Modification records:
►
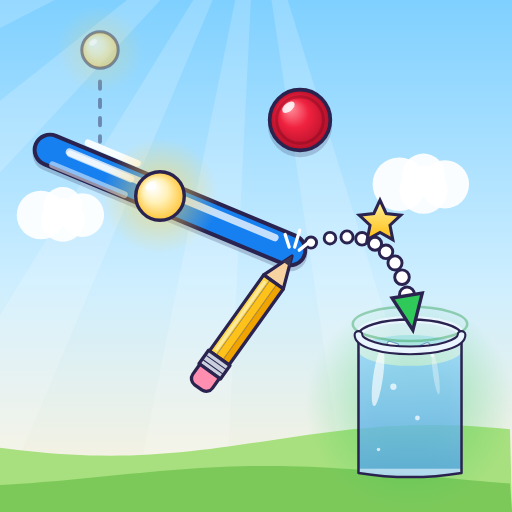
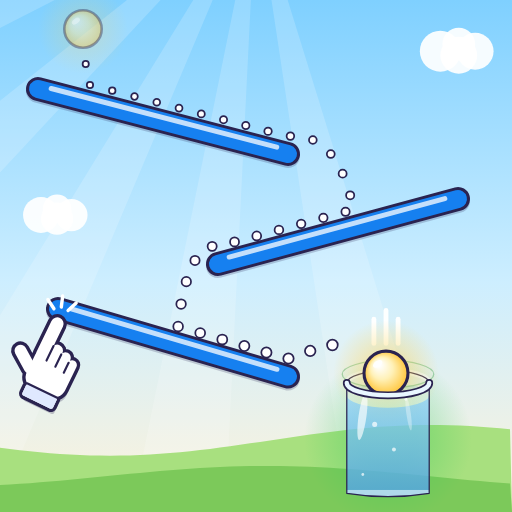
Refresh marketing art and thumbnail scene
This release updates the marketing images to the new ball-to-cup style, turns off the temporary unlock-all testing flag in RewardManager, and reworks the thumbnail generator scene to match the final composition.

Changed region(s): [[0.0, 0.0, 0.9688, 1.0], [0.8125, 0.0312, 0.9688, 0.1562]]

diff --git a/tools/thumb.entry.ts b/tools/thumb.entry.ts
@@ -7,38 +7,35 @@ import { drawSeg } from '../src/render/primitives';
 import { RAMP, INK, BALL } from '../src/render/palette';
 
 type P = [number, number];
+
+/* THE SCENE, in a 1000 x 1000 unit box: three ramps zig-zag the ball down
+   the screen into a glass of water. The ball hangs just over the mouth, the
+   moment before it drops in; the cursor hand rests at the ramp it just drew. */
+const START: P = [150, 50];
+const RAMPS: [P, P][] = [
+  [[60, 170], [560, 300]],
+  [[900, 390], [420, 520]],
+  [[100, 610], [560, 745]],
+];
+const CUP: P = [760, 870]; const CUP_R = 112;
+const BR = 44, RT = 18;                           // ball radius, ramp half-thickness
+const HAND: P = [104, 628];                        // fingertip, at R3's left end
+const BALL_AT: P = [756, CUP[1] - CUP_R - BR * 0.45];
+
 interface Layout {
-  W: number; H: number; k: number;              // canvas size, art scale
+  W: number; H: number;
+  box: { x: number; y: number; s: number };      // where the scene sits, and its scale
   title?: { x: number; y: number; size: number; sub: number; maxW: number };
-  ramp: [P, P];                                  // the drawn ramp
-  ball: P;                                       // the ball, rolling on the ramp
-  drop: P;                                       // where the ball fell from
-  arc: P[];                                      // the flight from ramp to cup (control pts)
-  cup: P; cupR: number;
-  hand: P;                                       // the finger that drew the ramp
-  obstacles: P[]; star?: P;
 }
 
 const LAYOUTS: Record<string, Layout> = {
-  landscape: { W: 1920, H: 1080, k: 1,
-    title: { x: 960, y: 175, size: 190, sub: 78, maxW: 1700 },
-    drop: [430, 300], ramp: [[330, 470], [1080, 700]], ball: [700, 556],
-    arc: [[1080, 700], [1430, 540], [1500, 690]], cup: [1500, 860], cupR: 150,
-    hand: [1090, 712], obstacles: [[880, 440], [1230, 450]], star: [1300, 618] },
-  portrait: { W: 800, H: 1200, k: 0.62,
-    title: { x: 400, y: 150, size: 128, sub: 54, maxW: 740 },
-    drop: [170, 380], ramp: [[110, 520], [560, 720]], ball: [330, 610],
-    arc: [[560, 720], [700, 690], [615, 855]], cup: [610, 1000], cupR: 116,
-    hand: [562, 736], obstacles: [[470, 520], [160, 860]], star: [668, 742] },
-  square: { W: 800, H: 800, k: 0.55,
-    title: { x: 400, y: 110, size: 104, sub: 44, maxW: 740 },
-    drop: [150, 250], ramp: [[90, 360], [500, 520]], ball: [290, 438],
-    arc: [[500, 520], [650, 470], [645, 585]], cup: [645, 690], cupR: 90,
-    hand: [504, 536], obstacles: [[420, 300], [130, 560]], star: [612, 478] },
-  icon: { W: 512, H: 512, k: 0.42,
-    drop: [100, 50], ramp: [[50, 150], [290, 250]], ball: [160, 196],
-    arc: [[290, 250], [400, 205], [410, 315]], cup: [410, 405], cupR: 70,
-    hand: [292, 256], obstacles: [[300, 120]], star: [380, 222] },
+  landscape: { W: 1920, H: 1080, box: { x: 930, y: 40, s: 0.95 },
+    title: { x: 470, y: 430, size: 176, sub: 74, maxW: 840 } },
+  portrait: { W: 800, H: 1200, box: { x: 18, y: 345, s: 0.8 },
+    title: { x: 400, y: 140, size: 128, sub: 54, maxW: 740 } },
+  square: { W: 800, H: 800, box: { x: 110, y: 205, s: 0.595 },
+    title: { x: 400, y: 92, size: 104, sub: 44, maxW: 740 } },
+  icon: { W: 512, H: 512, box: { x: 8, y: 4, s: 0.5 } },
 };
 
 function sky(ctx: CanvasRenderingContext2D, L: Layout): void {
@@ -60,7 +57,7 @@ function sky(ctx: CanvasRenderingContext2D, L: Layout): void {
       ctx.beginPath(); ctx.arc(x + dx * s, y + dy * s, r * s, 0, Math.PI * 2); ctx.fill();
     }
   };
-  cloud(L.W * 0.08, L.H * 0.42, 34 * L.k + 10); cloud(L.W * 0.78, L.H * 0.36, 40 * L.k + 10);
+  cloud(L.W * 0.08, L.H * 0.42, L.H * 0.035); cloud(L.W * 0.86, L.H * 0.1, L.H * 0.04);
   // hills
   const hill = (y: number, col: string, amp: number, ph: number) => {
     ctx.fillStyle = col; ctx.beginPath(); ctx.moveTo(0, L.H);
@@ -85,95 +82,105 @@ function ball(ctx: CanvasRenderingContext2D, x: number, y: number, r: number): v
   ctx.restore();
 }
 
-function speedLines(ctx: CanvasRenderingContext2D, L: Layout, r: number): void {
-  const [[x1, y1], [x2, y2]] = L.ramp, [bx, by] = L.ball;
-  const len = Math.hypot(x2 - x1, y2 - y1), ux = (x2 - x1) / len, uy = (y2 - y1) / len;
-  ctx.save(); ctx.lineCap = 'round';
-  for (let i = 0; i < 3; i++) {
-    const off = (i - 1) * r * 0.7, back = r * (2.2 + i * 0.5);
-    ctx.strokeStyle = `rgba(255,255,255,${0.9 - i * 0.2})`; ctx.lineWidth = r * 0.28;
-    ctx.beginPath();
-    ctx.moveTo(bx - ux * r * 1.3 - uy * off, by - uy * r * 1.3 + ux * off - r * 0.2);
-    ctx.lineTo(bx - ux * (r * 1.3 + back) - uy * off, by - uy * (r * 1.3 + back) + ux * off - r * 0.2);
-    ctx.stroke();
+
+/* The point a ball resting on ramp `r` would have its centre at, over x. */
+function onRamp(r: [P, P], x: number): P {
+  const [[x1, y1], [x2, y2]] = r;
+  const t = (x - x1) / (x2 - x1), y = y1 + (y2 - y1) * t;
+  const len = Math.hypot(x2 - x1, y2 - y1);
+  let nx = -(y2 - y1) / len, ny = (x2 - x1) / len;
+  if (ny > 0) { nx = -nx; ny = -ny; }             // the side facing up
+  return [x + nx * (RT + 16), y + ny * (RT + 16)];
+}
+
+/* The ball's route as a polyline: drop, roll, hop, roll, hop, roll, over the cup. */
+function route(): P[] {
+  const pts: P[] = [];
+  const quad = (a: P, c: P, b: P, n = 14) => {
+    for (let i = 1; i <= n; i++) {
+      const t = i / n;
+      pts.push([(1 - t) ** 2 * a[0] + 2 * (1 - t) * t * c[0] + t * t * b[0],
+                (1 - t) ** 2 * a[1] + 2 * (1 - t) * t * c[1] + t * t * b[1]]);
+    }
+  };
+  const line = (a: P, b: P, n = 16) => { for (let i = 1; i <= n; i++) { const t = i / n; pts.push([a[0] + (b[0] - a[0]) * t, a[1] + (b[1] - a[1]) * t]); } };
+  pts.push(START);
+  const l1 = onRamp(RAMPS[0], START[0]); line(START, l1, 8);
+  const e1 = onRamp(RAMPS[0], RAMPS[0][1][0] - 10); line(l1, e1);
+  const l2 = onRamp(RAMPS[1], 700); quad(e1, [660, e1[1] - 10], l2);
+  const e2 = onRamp(RAMPS[1], RAMPS[1][1][0] + 10); line(l2, e2);
+  const l3 = onRamp(RAMPS[2], 330); quad(e2, [360, e2[1] - 10], l3);
+  const e3 = onRamp(RAMPS[2], RAMPS[2][1][0] - 10); line(l3, e3);
+  quad(e3, [720, e3[1] - 60], [BALL_AT[0], BALL_AT[1] - BR]);
+  return pts;
+}
+
+/* White dots along the route, evenly spaced, growing toward the ball. */
+function trail(ctx: CanvasRenderingContext2D): void {
+  const pts = route();
+  const cum = [0];
+  for (let i = 1; i < pts.length; i++) cum.push(cum[i - 1] + Math.hypot(pts[i][0] - pts[i - 1][0], pts[i][1] - pts[i - 1][1]));
+  const total = cum[cum.length - 1], step = 46;
+  let j = 0;
+  for (let d = BR * 1.6; d < total - BR * 1.8; d += step) {
+    while (cum[j + 1] < d) j++;
+    const t = (d - cum[j]) / (cum[j + 1] - cum[j]);
+    const x = pts[j][0] + (pts[j + 1][0] - pts[j][0]) * t, y = pts[j][1] + (pts[j + 1][1] - pts[j][1]) * t;
+    const k = d / total;
+    ctx.fillStyle = '#ffffff'; ctx.strokeStyle = INK; ctx.lineWidth = 3.5;
+    ctx.beginPath(); ctx.arc(x, y, 6 + 5 * k, 0, Math.PI * 2); ctx.fill(); ctx.stroke();
   }
-  ctx.restore();
 }
 
-function dotted(ctx: CanvasRenderingContext2D, pts: P[], r: number, col = '#ffffff'): void {
-  const [a, c, b] = pts;
-  const n = 9;
-  for (let i = 1; i <= n; i++) {
-    const t = i / (n + 1);
-    const x = (1 - t) * (1 - t) * a[0] + 2 * (1 - t) * t * c[0] + t * t * b[0];
-    const y = (1 - t) * (1 - t) * a[1] + 2 * (1 - t) * t * c[1] + t * t * b[1];
-    ctx.fillStyle = col; ctx.strokeStyle = INK; ctx.lineWidth = Math.max(2, r * 0.12);
-    ctx.beginPath(); ctx.arc(x, y, r * (0.22 + 0.1 * t), 0, Math.PI * 2); ctx.fill(); ctx.stroke();
-  }
-  // arrow head into the cup
-  const t = 0.97, t2 = 0.9;
-  const P = (t: number) => [(1 - t) * (1 - t) * a[0] + 2 * (1 - t) * t * c[0] + t * t * b[0], (1 - t) * (1 - t) * a[1] + 2 * (1 - t) * t * c[1] + t * t * b[1]];
-  const [x, y] = P(t), [px, py] = P(t2), ang = Math.atan2(y - py, x - px), s = r * 0.9;
-  ctx.save(); ctx.translate(x, y); ctx.rotate(ang);
-  ctx.beginPath(); ctx.moveTo(s, 0); ctx.lineTo(-s * 0.6, -s * 0.7); ctx.lineTo(-s * 0.6, s * 0.7); ctx.closePath();
-  ctx.fillStyle = '#2fc95a'; ctx.fill(); ctx.lineWidth = Math.max(3, r * 0.14); ctx.strokeStyle = INK; ctx.stroke();
-  ctx.restore();
-}
-
-function dropLine(ctx: CanvasRenderingContext2D, L: Layout, r: number): void {
-  const [dx, dy] = L.drop, [rx, ry] = L.ramp[0];
-  ctx.save(); ctx.setLineDash([r * 0.3, r * 0.45]); ctx.lineCap = 'round';
-  ctx.strokeStyle = 'rgba(42,35,80,.45)'; ctx.lineWidth = r * 0.16;
-  ctx.beginPath(); ctx.moveTo(dx, dy + r * 1.3); ctx.lineTo(dx, ry + (dx - rx) * ((L.ramp[1][1] - ry) / (L.ramp[1][0] - rx)) - r * 1.2); ctx.stroke();
-  ctx.restore();
-  // the spawn: a faint ball outline where it dropped from
-  ctx.save(); ctx.globalAlpha = 0.45; ball(ctx, dx, dy, r * 0.75); ctx.restore();
-}
-
-function hand(ctx: CanvasRenderingContext2D, x: number, y: number, s: number): void {
-  // a big friendly PENCIL drawing the ramp: its tip at (x, y), coming in from the bottom-left
-  ctx.save(); ctx.translate(x, y); ctx.rotate(0.62); ctx.scale(s, s);
-  ctx.lineJoin = 'round'; ctx.lineWidth = 6; ctx.strokeStyle = INK;
-  // sparkles where it draws
+/* The pointer hand everybody knows from a mouse cursor: a white glove, index
+   finger up, fingertip at the origin. Drawn as a union - every piece stroked
+   fat in ink first, then every piece filled white over it - so it reads as
+   one clean outlined shape. */
+function cursorHand(ctx: CanvasRenderingContext2D, x: number, y: number, s: number, rot: number): void {
+  ctx.save(); ctx.translate(x, y); ctx.rotate(rot); ctx.scale(s, s);
+  const parts = (c: CanvasRenderingContext2D) => {
+    c.beginPath();
+    c.roundRect(-15, 0, 30, 112, 15);              // index finger
+    c.roundRect(13, 58, 28, 62, 14);               // middle, folded
+    c.roundRect(39, 66, 26, 56, 13);               // ring
+    c.roundRect(63, 76, 22, 48, 11);               // little
+    c.roundRect(-15, 92, 100, 86, [10, 10, 30, 30]); // palm
+    c.roundRect(-3, 172, 80, 30, 6);               // cuff
+  };
+  const thumb = (c: CanvasRenderingContext2D) => {
+    c.save(); c.translate(-8, 140); c.rotate(-0.95);
+    c.beginPath(); c.roundRect(-14, -66, 28, 74, 14); c.restore();
+  };
+  // shadow
+  ctx.save(); ctx.translate(8, 10); ctx.fillStyle = 'rgba(42,35,80,.25)';
+  parts(ctx); ctx.fill(); thumb(ctx); ctx.fill(); ctx.restore();
+  // outline, then fill
+  ctx.lineJoin = 'round'; ctx.strokeStyle = INK; ctx.lineWidth = 16;
+  parts(ctx); ctx.stroke(); thumb(ctx); ctx.stroke();
   ctx.fillStyle = '#ffffff';
-  for (const [a, l] of [[-2.5, 30], [-1.9, 38], [-1.3, 30]] as const) {
-    ctx.save(); ctx.rotate(a); ctx.beginPath(); ctx.roundRect(14, -3, l, 6, 3); ctx.fill(); ctx.restore();
+  parts(ctx); ctx.fill(); thumb(ctx); ctx.fill();
+  // cuff tint and the creases between fingers
+  ctx.fillStyle = '#dfe8ff'; ctx.beginPath(); ctx.roundRect(-3, 172, 80, 30, 6); ctx.fill();
+  ctx.strokeStyle = INK; ctx.lineWidth = 5; ctx.lineCap = 'round';
+  ctx.beginPath(); ctx.moveTo(-3, 172); ctx.lineTo(77, 172); ctx.stroke();
+  for (const [cx, y0, y1] of [[15, 66, 104], [40, 76, 108], [64, 86, 112]] as const) {
+    ctx.beginPath(); ctx.moveTo(cx, y0); ctx.lineTo(cx, y1); ctx.stroke();
   }
-  const w = 44;                                   // body width; the pencil runs down +y
-  // wood cone and graphite point
-  ctx.fillStyle = '#f6d3a1';
-  ctx.beginPath(); ctx.moveTo(0, 0); ctx.lineTo(w / 2, 58); ctx.lineTo(-w / 2, 58); ctx.closePath(); ctx.fill(); ctx.stroke();
-  ctx.fillStyle = '#3a3550';
-  ctx.beginPath(); ctx.moveTo(0, 0); ctx.lineTo(8, 18); ctx.lineTo(-8, 18); ctx.closePath(); ctx.fill();
-  // the painted body, in three faces
-  const body = (x0: number, x1: number, col: string) => { ctx.fillStyle = col; ctx.fillRect(x0, 58, x1 - x0, 170); };
-  body(-w / 2, -w / 6, '#ffd84a'); body(-w / 6, w / 6, '#ffc21a'); body(w / 6, w / 2, '#f0a400');
-  ctx.beginPath(); ctx.rect(-w / 2, 58, w, 170); ctx.stroke();
-  ctx.lineWidth = 2; ctx.strokeStyle = 'rgba(42,35,80,.35)';
-  for (const xx of [-w / 6, w / 6]) { ctx.beginPath(); ctx.moveTo(xx, 58); ctx.lineTo(xx, 228); ctx.stroke(); }
-  ctx.lineWidth = 6; ctx.strokeStyle = INK;
-  // metal band
-  ctx.fillStyle = '#c9cfdc'; ctx.beginPath(); ctx.rect(-w / 2 - 2, 228, w + 4, 30); ctx.fill(); ctx.stroke();
-  ctx.lineWidth = 2;
-  for (const yy of [238, 248]) { ctx.beginPath(); ctx.moveTo(-w / 2, yy); ctx.lineTo(w / 2, yy); ctx.stroke(); }
-  ctx.lineWidth = 6;
-  // pink eraser
-  ctx.fillStyle = '#ff8fb1'; ctx.beginPath(); ctx.roundRect(-w / 2, 258, w, 36, [0, 0, 14, 14]); ctx.fill(); ctx.stroke();
-  // shine down the lit face
-  ctx.fillStyle = 'rgba(255,255,255,.45)'; ctx.fillRect(-w / 2 + 6, 66, 6, 154);
+  // a little tap burst at the fingertip
+  ctx.strokeStyle = '#ffffff'; ctx.lineWidth = 8;
+  for (const a of [-2.6, -1.9, -1.2]) {
+    ctx.beginPath(); ctx.moveTo(Math.cos(a) * 26, Math.sin(a) * 26); ctx.lineTo(Math.cos(a) * 52, Math.sin(a) * 52); ctx.stroke();
+  }
   ctx.restore();
 }
 
-function starShape(ctx: CanvasRenderingContext2D, x: number, y: number, s: number): void {
-  ctx.save(); ctx.translate(x, y);
-  ctx.beginPath();
-  for (let i = 0; i < 10; i++) {
-    const a = -Math.PI / 2 + i * Math.PI / 5, rr = i % 2 ? s * 0.48 : s;
-    i ? ctx.lineTo(Math.cos(a) * rr, Math.sin(a) * rr) : ctx.moveTo(Math.cos(a) * rr, Math.sin(a) * rr);
+/* Short streaks over the ball: it is falling, straight in. */
+function fallLines(ctx: CanvasRenderingContext2D, x: number, y: number, r: number): void {
+  ctx.save(); ctx.lineCap = 'round'; ctx.strokeStyle = 'rgba(255,255,255,.95)';
+  for (const [dx, l] of [[-0.55, 1.1], [0, 1.5], [0.55, 1.1]] as const) {
+    ctx.lineWidth = r * 0.22;
+    ctx.beginPath(); ctx.moveTo(x + dx * r, y - r * 1.35); ctx.lineTo(x + dx * r, y - r * (1.35 + l)); ctx.stroke();
   }
-  ctx.closePath();
-  const g = ctx.createLinearGradient(0, -s, 0, s); g.addColorStop(0, '#fff3a0'); g.addColorStop(1, '#ffb800');
-  ctx.fillStyle = g; ctx.fill(); ctx.lineWidth = Math.max(3, s * 0.14); ctx.strokeStyle = INK; ctx.stroke();
   ctx.restore();
 }
 
@@ -222,22 +229,20 @@ function render(name: string): void {
   const c = document.createElement('canvas'); c.width = L.W; c.height = L.H; c.id = 'c';
   document.body.appendChild(c);
   const ctx = c.getContext('2d')!;
-  const br = 34 * L.k + 10;                         // ball radius in this layout
-  sky(ctx, L);
-  for (const [x, y] of L.obstacles) drawObstacle(ctx, { x, y, r: br * 1.25 });
-  dropLine(ctx, L, br);
-  // the cup, back half
-  ctx.save(); ctx.translate(L.cup[0], L.cup[1]); drawCupBack(ctx, L.cupR, 'meadow', 0.6); ctx.restore();
-  // the ramp the player drew
-  const [[x1, y1], [x2, y2]] = L.ramp;
-  drawSeg(ctx, { x1, y1, x2, y2 }, br * 0.55, { fill: RAMP.base, shine: 'rgba(255,255,255,.75)', outline: Math.max(4, br * 0.16), shadow: true });
-  dotted(ctx, L.arc, br);
-  if (L.star) starShape(ctx, L.star[0], L.star[1], br * 0.9);
-  speedLines(ctx, L, br);
-  ball(ctx, L.ball[0], L.ball[1], br);
-  ctx.save(); ctx.translate(L.cup[0], L.cup[1]); drawCupFront(ctx, L.cupR, 'meadow', 0.6); ctx.restore();
-  hand(ctx, L.hand[0], L.hand[1], 0.95 * L.k + 0.15);
-  if (L.title) titleBlock(ctx, L);
+  sky(ctx, L as any);
+  ctx.save(); ctx.translate(L.box.x, L.box.y); ctx.scale(L.box.s, L.box.s);
+  // where the ball started: a faint ghost at the top
+  ctx.save(); ctx.globalAlpha = 0.4; ball(ctx, START[0], START[1], BR * 0.85); ctx.restore();
+  ctx.save(); ctx.translate(CUP[0], CUP[1]); drawCupBack(ctx, CUP_R, 'meadow', 0.6); ctx.restore();
+  for (const [[x1, y1], [x2, y2]] of RAMPS)
+    drawSeg(ctx, { x1, y1, x2, y2 }, RT, { fill: RAMP.base, shine: 'rgba(255,255,255,.75)', outline: 6, shadow: true });
+  trail(ctx);
+  fallLines(ctx, BALL_AT[0], BALL_AT[1], BR);
+  ball(ctx, BALL_AT[0], BALL_AT[1], BR);
+  ctx.save(); ctx.translate(CUP[0], CUP[1]); drawCupFront(ctx, CUP_R, 'meadow', 0.6); ctx.restore();
+  cursorHand(ctx, HAND[0], HAND[1], 0.85, 0.45);
+  ctx.restore();
+  if (L.title) titleBlock(ctx, L as any);
 }
 
 (window as any).render = render;

diff --git a/src/audio/Sound.ts b/src/audio/Sound.ts
@@ -368,6 +368,24 @@ class SoundEngine {
     src.stop(t + dur + 0.02);
   }
 
+  /* A muffled pop: band-passed noise with a short attack and a soft tail. */
+  private softPop(dest: AudioNode, t: number, dur: number, peak: number, centre: number): void {
+    const c = this.ctx!;
+    const src = c.createBufferSource();
+    src.buffer = this.noiseBuf;
+    const f = c.createBiquadFilter();
+    f.type = "bandpass";
+    f.frequency.value = centre;
+    f.Q.value = 1.2;
+    const g = c.createGain();
+    g.gain.setValueAtTime(0.0001, t);
+    g.gain.exponentialRampToValueAtTime(peak, t + 0.006);
+    g.gain.exponentialRampToValueAtTime(0.0001, t + dur);
+    src.connect(f); f.connect(g); g.connect(dest);
+    src.start(t);
+    src.stop(t + dur + 0.02);
+  }
+
   /* A tone whose pitch moves: up to `f1` in the first third, then on to `f2`.
      A fast bend is what makes a hit read as a cartoon "boing". */
   private sweep(
@@ -713,44 +731,26 @@ class SoundEngine {
       }, 90);
       this.amb = { kind: "water", srcs: [hum.src], timer };
     } else {
-      /* CRACKLE, not roar: no continuous noise at all (a filtered hiss is
-         wind), only tiny sharp clicks in quick clusters - the snap of wood -
-         and now and then a soft low pop. Kept well under the music. */
+      /* A WARM HEARTH, not a crackle. The old version was tiny high-passed
+         clicks of a few milliseconds, which on real speakers read as a
+         damaged cone. Now: a soft low rumble that slowly breathes, and now
+         and then a muffled "pop" - band-passed, with a real attack and a
+         decay long enough to sound like wood, not like a fault. */
+      const bed = loop(60, 420, 0.02 * FIRE_VOLUME);
+      const lfo = c.createOscillator(), depth = c.createGain();
+      lfo.frequency.value = 0.21;
+      depth.gain.value = 0.008 * FIRE_VOLUME;
+      lfo.connect(depth); depth.connect(bed.g.gain); lfo.start();
       const timer = setInterval(() => {
-        if (
-          !this.ctx ||
-          this.ctx.state !== "running" ||
-          this.isMuted ||
-          FIRE_VOLUME <= 0
-        )
+        if (!this.ctx || this.ctx.state !== "running" || this.isMuted || FIRE_VOLUME <= 0)
           return;
-        const t0 = this.ctx.currentTime;
-        if (Math.random() < 0.35) {
-          let t = t0 + Math.random() * 0.03;
-          for (let k = 0, n = 1 + Math.floor(Math.random() * 4); k < n; k++) {
-            this.noise(
-              this.ambBus!,
-              t,
-              0.003 + Math.random() * 0.006,
-              (0.008 + Math.random() * 0.014) * FIRE_VOLUME,
-              2500 + Math.random() * 3000,
-            );
-            t += 0.006 + Math.random() * 0.022;
-          }
-        }
-        if (Math.random() < 0.03)
-          this.sweep(
-            this.ambBus!,
-            240,
-            170,
-            90,
-            t0 + 0.01,
-            0.06,
-            0.012 * FIRE_VOLUME,
-            "sine",
-          );
+        if (Math.random() < 0.05)
+          this.softPop(this.ambBus!, this.ctx.currentTime + Math.random() * 0.04,
+                       0.05 + Math.random() * 0.05,
+                       (0.05 + Math.random() * 0.05) * FIRE_VOLUME,
+                       700 + Math.random() * 700);
       }, 45);
-      this.amb = { kind: "fire", srcs: [], timer };
+      this.amb = { kind: "fire", srcs: [bed.src, lfo], timer };
     }
   }
 

diff --git a/src/managers/RewardManager.ts b/src/managers/RewardManager.ts
@@ -407,7 +407,7 @@ export function starNote(
    set back to false before release. Only the level picker is affected: real
    progress, stars and coins are untouched.
    !!!!!!!!!!!!!!!!!!!!!!!!!!!!!!!!!!!!!!!!!!!!!!!!!!!!!!!!!!!!!!!!!!!!!!!!!!!! */
-export const TEMP_UNLOCK_ALL = true;
+export const TEMP_UNLOCK_ALL = false;
 
 /** The dev unlock: DEV builds only, and only when asked for in storage -
     or everywhere while TEMP_UNLOCK_ALL is on. */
◄
> _AIM OF THE EXERCISE_
Using the data above, reproduce exactly the lines between those holding "Math.max(2, r * 0.12);" and "px), s = r * 0.9;", inclusive, and no others.

> _WRITTEN RESPONSE_
-    ctx.fillStyle = col; ctx.strokeStyle = INK; ctx.lineWidth = Math.max(2, r * 0.12);
-    ctx.beginPath(); ctx.arc(x, y, r * (0.22 + 0.1 * t), 0, Math.PI * 2); ctx.fill(); ctx.stroke();
-  }
-  // arrow head into the cup
-  const t = 0.97, t2 = 0.9;
-  const P = (t: number) => [(1 - t) * (1 - t) * a[0] + 2 * (1 - t) * t * c[0] + t * t * b[0], (1 - t) * (1 - t) * a[1] + 2 * (1 - t) * t * c[1] + t * t * b[1]];
-  const [x, y] = P(t), [px, py] = P(t2), ang = Math.atan2(y - py, x - px), s = r * 0.9;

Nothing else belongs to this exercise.